[Change listing data]
- Opening Delimiter -

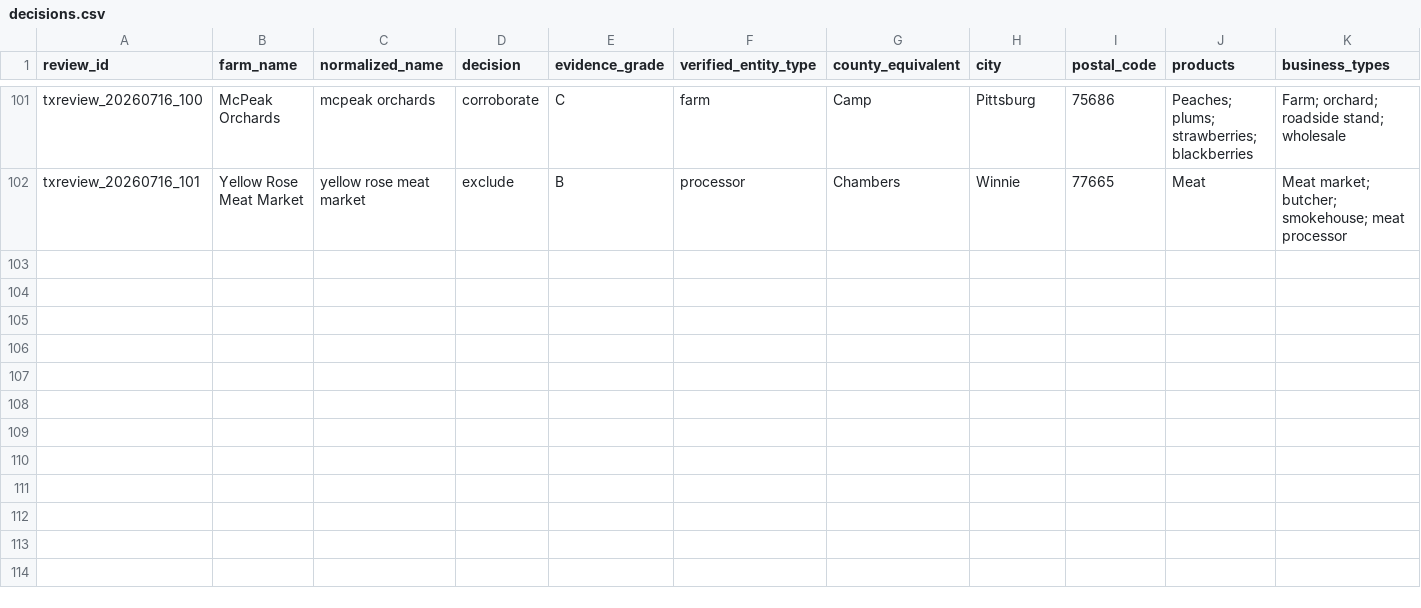
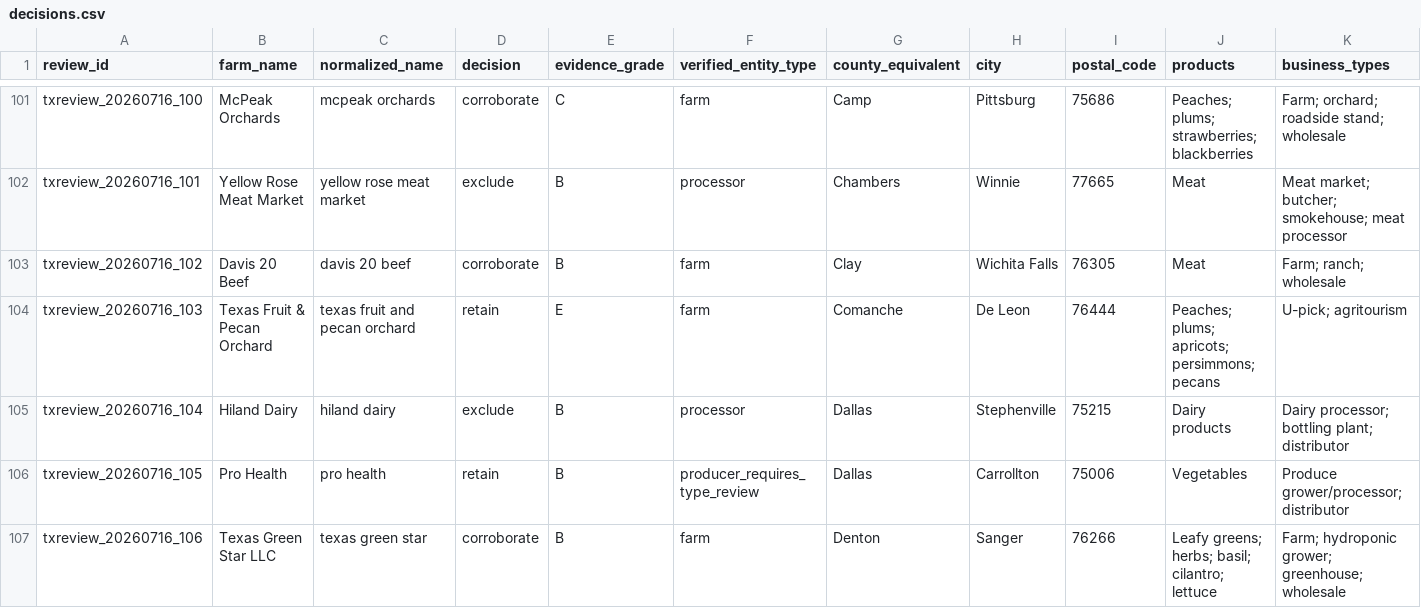
Before and after one commit to WBHankins93/farm-finder, a CSV file: research/state-expansions/TX/decisions.csv, drawn as a sheet; only a part is shown, gaps mark what is left out; rows hold the shown columns only; the diff names each change by its address in the sheet, - before the commit and + after, or states it on an @@ line.

Commit message:
qa: close North Texas county batch

```diff
--- a/research/state-expansions/TX/decisions.csv
+++ b/research/state-expansions/TX/decisions.csv
+row 103: txreview_20260716_102 | Davis 20 Beef | davis 20 beef | corroborate | B | farm | Clay | Wichita Falls | 76305 | Meat | Farm; ranch; wholesale
+row 104: txreview_20260716_103 | Texas Fruit & Pecan Orchard | texas fruit and pecan orchard | retain | E | farm | Comanche | De Leon | 76444 | Peaches; plums; apricots; persimmons; pecans | U-pick; agritourism
+row 105: txreview_20260716_104 | Hiland Dairy | hiland dairy | exclude | B | processor | Dallas | Stephenville | 75215 | Dairy products | Dairy processor; bottling plant; distributor
+row 106: txreview_20260716_105 | Pro Health | pro health | retain | B | producer_requires_type_review | Dallas | Carrollton | 75006 | Vegetables | Produce grower/processor; distributor
+row 107: txreview_20260716_106 | Texas Green Star LLC | texas green star | corroborate | B | farm | Denton | Sanger | 76266 | Leafy greens; herbs; basil; cilantro; lettuce | Farm; hydroponic grower; greenhouse; wholesale
```
Also changed, not shown: research/state-expansions/TX/entities.csv, 2 other files.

- Closing Delimiter -

## [What to do]
The data above must be given back verbatim, minus its images.

## [Response to this exercise]
Before and after one commit to WBHankins93/farm-finder, a CSV file: research/state-expansions/TX/decisions.csv, drawn as a sheet; only a part is shown, gaps mark what is left out; rows hold the shown columns only; the diff names each change by its address in the sheet, - before the commit and + after, or states it on an @@ line.

Commit message:
qa: close North Texas county batch

```diff
--- a/research/state-expansions/TX/decisions.csv
+++ b/research/state-expansions/TX/decisions.csv
+row 103: txreview_20260716_102 | Davis 20 Beef | davis 20 beef | corroborate | B | farm | Clay | Wichita Falls | 76305 | Meat | Farm; ranch; wholesale
+row 104: txreview_20260716_103 | Texas Fruit & Pecan Orchard | texas fruit and pecan orchard | retain | E | farm | Comanche | De Leon | 76444 | Peaches; plums; apricots; persimmons; pecans | U-pick; agritourism
+row 105: txreview_20260716_104 | Hiland Dairy | hiland dairy | exclude | B | processor | Dallas | Stephenville | 75215 | Dairy products | Dairy processor; bottling plant; distributor
+row 106: txreview_20260716_105 | Pro Health | pro health | retain | B | producer_requires_type_review | Dallas | Carrollton | 75006 | Vegetables | Produce grower/processor; distributor
+row 107: txreview_20260716_106 | Texas Green Star LLC | texas green star | corroborate | B | farm | Denton | Sanger | 76266 | Leafy greens; herbs; basil; cilantro; lettuce | Farm; hydroponic grower; greenhouse; wholesale
```
Also changed, not shown: research/state-expansions/TX/entities.csv, 2 other files.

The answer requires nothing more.